This week we have heard a lot about budgetary changes and incentives supposed to improve the lot of the trucking industry, but this still leaves the very large elephant in the room: productivity, productivity, productivity.
There are a couple of basic things we need to have in place to improve the way trucking works as a vital cog in the economy and a driver of economic growth. These are all centred around productivity. We need to shift a lot of freight over some very long distances at the lowest possible cost. We need this high productivity to compete globally.
There is a lot of money being thrown at infrastructure this week (although most of it was already programmed in and is not particularly new). Even a cursory glance at the state of our road infrastructure will show anyone that there is a lot of improvement needed on that front.
So, we end up with some really good highways to get freight from A to B, does that improve productivity? Not really. The only improvement would be a better truck maintenance outcome with fewer components being shaken off the truck and trailer by the terrible road surface.
This may sound facile but I saw a demonstration of just how bad things can be for the trucking industry, when I witnesses the terrible condition of the Bucketts Way, East of Taree in NSW, recently. The road is in such bad condition and so poorly maintained, that trucks have to avoid using it, if at all possible. I think I can blame a short trip along the road in a truck for the latest loose filling in my teeth. Thanks Mid-Coast Council.
So, of course we have to get the road condition up to a reasonable spec, but the important item on the trucking industry’s shopping list is access for higher productivity trucks. A road may be a little straighter and have some safer intersections and fewer potholes, but if the local authority still doesn’t like A-doubles in its region, there will be zero productivity gain.
Very little has been done to improve the way trucks which increase productivity and reduce overall emissions get onto our roads. The whole access issue is bogged down in the mire created by too many layers of government and a total neglect of local authorities in terms of funding and developing skills.
This is where we need to throw our money, at making it possible for an operator to come up with a higher productivity solution and make a proposal to use it over a route. Then when the proposal is put forward, someone, who knows what they are doing, makes a rational assessment of the idea. If the task is feasible, the road managers let the truck onto the road, or make improvement to make it possible.

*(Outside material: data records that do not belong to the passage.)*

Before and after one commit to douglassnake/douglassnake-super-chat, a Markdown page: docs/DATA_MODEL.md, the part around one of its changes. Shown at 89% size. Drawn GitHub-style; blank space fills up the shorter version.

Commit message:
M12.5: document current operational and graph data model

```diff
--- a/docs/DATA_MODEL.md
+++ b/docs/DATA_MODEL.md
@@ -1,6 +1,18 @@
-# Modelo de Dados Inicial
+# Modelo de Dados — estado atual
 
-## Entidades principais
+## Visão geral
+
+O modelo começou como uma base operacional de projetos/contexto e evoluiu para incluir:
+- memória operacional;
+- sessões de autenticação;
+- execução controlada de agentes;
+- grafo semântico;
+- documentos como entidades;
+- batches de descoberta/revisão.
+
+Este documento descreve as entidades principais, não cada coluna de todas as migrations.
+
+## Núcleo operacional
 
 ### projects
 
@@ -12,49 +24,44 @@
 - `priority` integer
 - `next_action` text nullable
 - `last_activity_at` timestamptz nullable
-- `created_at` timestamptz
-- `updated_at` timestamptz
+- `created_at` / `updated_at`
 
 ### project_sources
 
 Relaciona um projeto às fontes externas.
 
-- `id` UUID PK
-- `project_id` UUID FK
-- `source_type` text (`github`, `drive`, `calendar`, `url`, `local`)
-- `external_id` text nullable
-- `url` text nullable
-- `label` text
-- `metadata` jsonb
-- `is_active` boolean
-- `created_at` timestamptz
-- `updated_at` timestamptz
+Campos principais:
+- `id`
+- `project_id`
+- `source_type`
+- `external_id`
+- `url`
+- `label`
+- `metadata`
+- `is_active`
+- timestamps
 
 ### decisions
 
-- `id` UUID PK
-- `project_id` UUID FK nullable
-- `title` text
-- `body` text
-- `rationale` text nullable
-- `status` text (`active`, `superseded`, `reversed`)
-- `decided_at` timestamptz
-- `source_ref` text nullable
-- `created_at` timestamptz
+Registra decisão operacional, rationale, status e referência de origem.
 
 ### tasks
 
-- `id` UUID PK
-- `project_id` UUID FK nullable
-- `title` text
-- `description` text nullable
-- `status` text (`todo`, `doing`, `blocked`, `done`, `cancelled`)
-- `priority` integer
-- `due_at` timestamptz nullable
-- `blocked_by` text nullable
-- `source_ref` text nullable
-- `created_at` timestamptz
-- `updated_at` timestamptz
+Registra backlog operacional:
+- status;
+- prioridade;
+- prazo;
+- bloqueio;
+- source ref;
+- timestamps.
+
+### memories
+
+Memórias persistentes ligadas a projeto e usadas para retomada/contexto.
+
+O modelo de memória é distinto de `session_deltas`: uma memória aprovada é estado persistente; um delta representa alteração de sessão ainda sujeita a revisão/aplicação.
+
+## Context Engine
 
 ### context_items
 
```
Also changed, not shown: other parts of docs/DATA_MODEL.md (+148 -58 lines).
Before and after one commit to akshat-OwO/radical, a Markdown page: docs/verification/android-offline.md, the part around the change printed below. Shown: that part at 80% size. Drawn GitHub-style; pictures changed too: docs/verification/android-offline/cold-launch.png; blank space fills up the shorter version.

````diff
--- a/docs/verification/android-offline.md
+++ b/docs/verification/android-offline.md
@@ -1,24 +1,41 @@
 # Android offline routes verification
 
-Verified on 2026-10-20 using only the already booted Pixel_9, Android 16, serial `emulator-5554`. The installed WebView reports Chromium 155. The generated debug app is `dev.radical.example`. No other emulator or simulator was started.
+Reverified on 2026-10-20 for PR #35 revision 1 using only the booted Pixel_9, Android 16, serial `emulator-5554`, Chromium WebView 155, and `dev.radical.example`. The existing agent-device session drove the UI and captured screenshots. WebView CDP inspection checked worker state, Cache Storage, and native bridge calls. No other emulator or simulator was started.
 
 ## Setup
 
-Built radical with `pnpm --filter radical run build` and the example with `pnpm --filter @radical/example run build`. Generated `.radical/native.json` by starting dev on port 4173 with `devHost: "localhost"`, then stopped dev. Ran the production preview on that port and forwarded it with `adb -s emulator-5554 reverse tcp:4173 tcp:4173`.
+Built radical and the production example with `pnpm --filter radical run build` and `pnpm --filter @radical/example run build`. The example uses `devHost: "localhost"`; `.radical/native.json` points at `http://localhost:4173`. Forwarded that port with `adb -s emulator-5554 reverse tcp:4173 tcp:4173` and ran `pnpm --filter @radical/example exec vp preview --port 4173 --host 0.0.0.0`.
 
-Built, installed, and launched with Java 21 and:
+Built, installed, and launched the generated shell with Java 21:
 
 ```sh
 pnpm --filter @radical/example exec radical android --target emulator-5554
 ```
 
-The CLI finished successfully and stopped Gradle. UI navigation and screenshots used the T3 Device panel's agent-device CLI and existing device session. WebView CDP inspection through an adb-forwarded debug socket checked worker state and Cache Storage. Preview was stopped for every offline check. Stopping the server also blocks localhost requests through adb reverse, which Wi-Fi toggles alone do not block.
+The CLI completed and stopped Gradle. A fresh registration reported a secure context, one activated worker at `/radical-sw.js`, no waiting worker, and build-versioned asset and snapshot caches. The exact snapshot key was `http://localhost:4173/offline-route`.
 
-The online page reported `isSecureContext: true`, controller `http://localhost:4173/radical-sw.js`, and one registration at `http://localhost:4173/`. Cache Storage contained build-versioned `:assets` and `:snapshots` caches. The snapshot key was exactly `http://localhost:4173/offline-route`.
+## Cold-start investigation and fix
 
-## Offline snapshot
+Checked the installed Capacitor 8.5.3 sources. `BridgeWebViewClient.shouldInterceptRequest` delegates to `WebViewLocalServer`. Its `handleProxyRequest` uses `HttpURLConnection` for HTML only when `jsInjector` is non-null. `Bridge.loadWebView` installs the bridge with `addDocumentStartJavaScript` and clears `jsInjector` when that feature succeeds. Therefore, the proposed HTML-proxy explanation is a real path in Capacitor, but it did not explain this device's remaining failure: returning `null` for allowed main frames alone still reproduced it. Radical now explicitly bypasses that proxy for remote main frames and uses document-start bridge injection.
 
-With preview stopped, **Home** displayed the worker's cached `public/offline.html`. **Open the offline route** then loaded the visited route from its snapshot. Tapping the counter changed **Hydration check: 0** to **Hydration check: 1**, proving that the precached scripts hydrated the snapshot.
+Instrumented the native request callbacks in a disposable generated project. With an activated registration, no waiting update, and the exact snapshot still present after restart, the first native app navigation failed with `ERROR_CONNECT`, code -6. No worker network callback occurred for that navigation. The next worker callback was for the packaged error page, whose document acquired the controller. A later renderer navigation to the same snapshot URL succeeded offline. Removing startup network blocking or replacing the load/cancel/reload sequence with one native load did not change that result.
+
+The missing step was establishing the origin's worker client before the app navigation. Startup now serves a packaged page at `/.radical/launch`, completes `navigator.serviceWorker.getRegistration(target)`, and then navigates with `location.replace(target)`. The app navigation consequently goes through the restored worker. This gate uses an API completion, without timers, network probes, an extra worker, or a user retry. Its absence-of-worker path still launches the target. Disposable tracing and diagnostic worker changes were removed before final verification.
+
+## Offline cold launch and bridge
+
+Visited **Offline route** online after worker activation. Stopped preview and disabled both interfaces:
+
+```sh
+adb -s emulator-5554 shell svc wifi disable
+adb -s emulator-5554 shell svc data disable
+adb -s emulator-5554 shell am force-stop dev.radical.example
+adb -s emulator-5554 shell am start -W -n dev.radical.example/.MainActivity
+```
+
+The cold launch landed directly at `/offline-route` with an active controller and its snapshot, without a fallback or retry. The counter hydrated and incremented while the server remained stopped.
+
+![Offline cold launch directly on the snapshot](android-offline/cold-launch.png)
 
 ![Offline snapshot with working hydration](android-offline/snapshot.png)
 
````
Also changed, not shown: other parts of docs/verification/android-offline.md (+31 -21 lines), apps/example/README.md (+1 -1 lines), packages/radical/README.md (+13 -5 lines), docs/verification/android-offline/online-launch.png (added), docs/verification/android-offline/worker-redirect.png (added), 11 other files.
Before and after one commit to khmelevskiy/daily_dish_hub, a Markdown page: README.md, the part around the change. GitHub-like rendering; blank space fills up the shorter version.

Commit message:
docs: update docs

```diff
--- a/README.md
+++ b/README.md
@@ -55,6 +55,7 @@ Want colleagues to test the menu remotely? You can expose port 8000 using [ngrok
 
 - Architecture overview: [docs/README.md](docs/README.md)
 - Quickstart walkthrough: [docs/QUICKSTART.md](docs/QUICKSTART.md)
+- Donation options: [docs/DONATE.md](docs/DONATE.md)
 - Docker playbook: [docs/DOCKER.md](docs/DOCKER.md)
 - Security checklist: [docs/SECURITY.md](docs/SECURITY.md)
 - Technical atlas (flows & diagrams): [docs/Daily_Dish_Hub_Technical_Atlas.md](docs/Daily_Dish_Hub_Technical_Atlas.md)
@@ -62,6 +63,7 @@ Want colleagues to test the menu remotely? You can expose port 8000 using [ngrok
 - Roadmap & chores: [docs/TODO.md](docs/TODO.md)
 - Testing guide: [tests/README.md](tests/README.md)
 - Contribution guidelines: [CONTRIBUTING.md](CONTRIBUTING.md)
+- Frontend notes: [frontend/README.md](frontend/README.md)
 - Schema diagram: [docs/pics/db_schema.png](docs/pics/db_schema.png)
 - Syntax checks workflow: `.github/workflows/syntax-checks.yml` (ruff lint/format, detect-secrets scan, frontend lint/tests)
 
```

Is this going to happen any time soon? Did Josh have any money in the budget to make something like this happen? No.